REQUIREMENT.
Among the records below, find the lines with the word "flowchart" and copy them.

[[ INFORMATION GIVEN open ]]

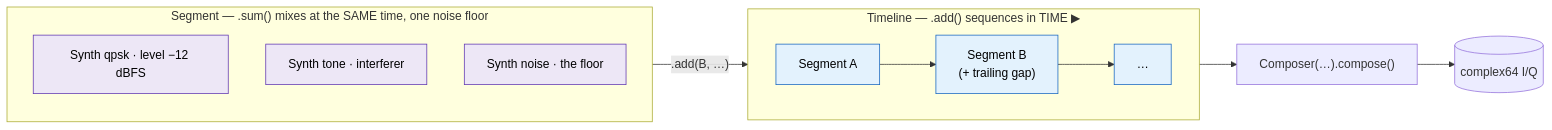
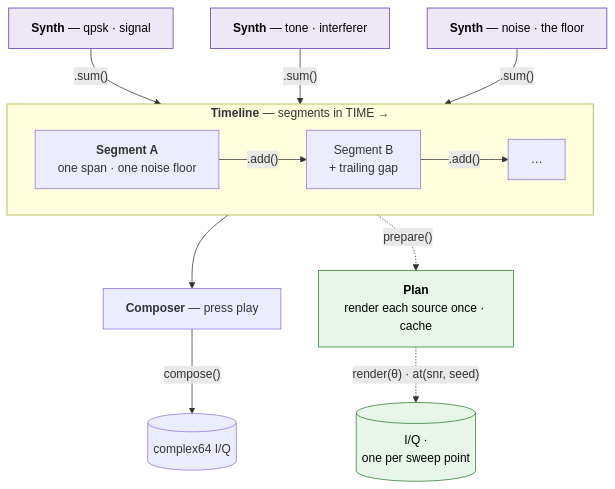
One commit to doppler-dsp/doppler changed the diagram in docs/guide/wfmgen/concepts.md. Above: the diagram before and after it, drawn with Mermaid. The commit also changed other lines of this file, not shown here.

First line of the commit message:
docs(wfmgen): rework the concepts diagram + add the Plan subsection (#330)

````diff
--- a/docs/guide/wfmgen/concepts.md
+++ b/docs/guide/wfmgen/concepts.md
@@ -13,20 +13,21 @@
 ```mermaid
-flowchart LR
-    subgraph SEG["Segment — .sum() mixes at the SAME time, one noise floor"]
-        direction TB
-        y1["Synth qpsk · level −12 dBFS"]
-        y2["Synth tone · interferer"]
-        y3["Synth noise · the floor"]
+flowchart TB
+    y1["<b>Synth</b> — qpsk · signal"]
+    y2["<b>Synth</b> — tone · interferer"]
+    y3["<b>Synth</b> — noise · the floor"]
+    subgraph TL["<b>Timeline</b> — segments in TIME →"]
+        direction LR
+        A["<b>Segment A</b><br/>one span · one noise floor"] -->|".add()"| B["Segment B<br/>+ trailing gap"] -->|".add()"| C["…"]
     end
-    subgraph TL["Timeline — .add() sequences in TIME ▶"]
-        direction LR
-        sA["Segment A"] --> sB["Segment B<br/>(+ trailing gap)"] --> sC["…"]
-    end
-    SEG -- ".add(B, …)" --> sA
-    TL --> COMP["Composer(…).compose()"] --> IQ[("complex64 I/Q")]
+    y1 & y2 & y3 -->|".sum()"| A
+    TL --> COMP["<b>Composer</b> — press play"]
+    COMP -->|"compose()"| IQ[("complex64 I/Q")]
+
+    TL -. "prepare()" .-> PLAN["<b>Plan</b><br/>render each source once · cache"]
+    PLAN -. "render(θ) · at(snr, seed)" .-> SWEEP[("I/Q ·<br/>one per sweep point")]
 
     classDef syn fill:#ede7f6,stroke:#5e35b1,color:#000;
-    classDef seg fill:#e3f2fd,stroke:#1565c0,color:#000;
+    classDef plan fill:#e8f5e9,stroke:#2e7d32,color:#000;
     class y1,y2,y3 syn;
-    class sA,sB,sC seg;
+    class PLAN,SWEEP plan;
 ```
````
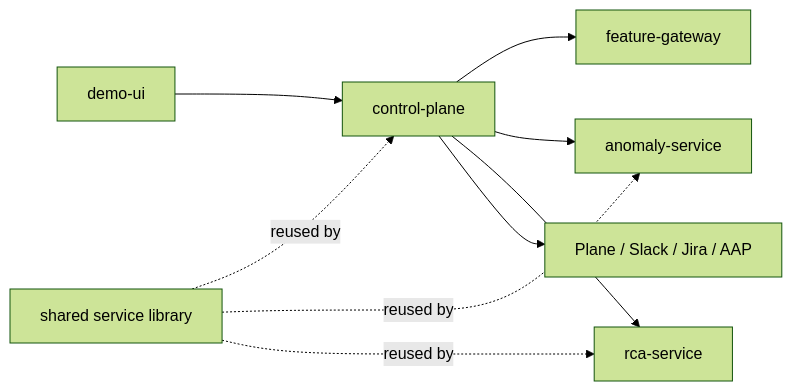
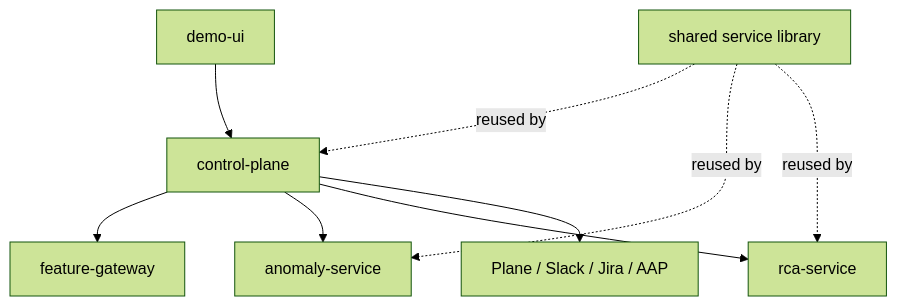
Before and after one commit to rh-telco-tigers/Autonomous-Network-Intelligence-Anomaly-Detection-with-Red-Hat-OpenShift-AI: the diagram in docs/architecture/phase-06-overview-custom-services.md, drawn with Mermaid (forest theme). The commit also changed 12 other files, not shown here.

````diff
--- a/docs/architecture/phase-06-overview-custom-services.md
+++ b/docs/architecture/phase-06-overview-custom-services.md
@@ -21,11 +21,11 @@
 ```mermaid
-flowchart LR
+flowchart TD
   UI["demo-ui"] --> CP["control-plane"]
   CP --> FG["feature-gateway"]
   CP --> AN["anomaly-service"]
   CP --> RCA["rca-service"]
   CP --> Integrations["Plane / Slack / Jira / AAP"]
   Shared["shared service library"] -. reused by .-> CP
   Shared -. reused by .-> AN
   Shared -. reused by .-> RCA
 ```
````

[[ INFORMATION GIVEN closed ]]

ANSWER BOX.
-flowchart LR
+flowchart TB
-flowchart LR
+flowchart TD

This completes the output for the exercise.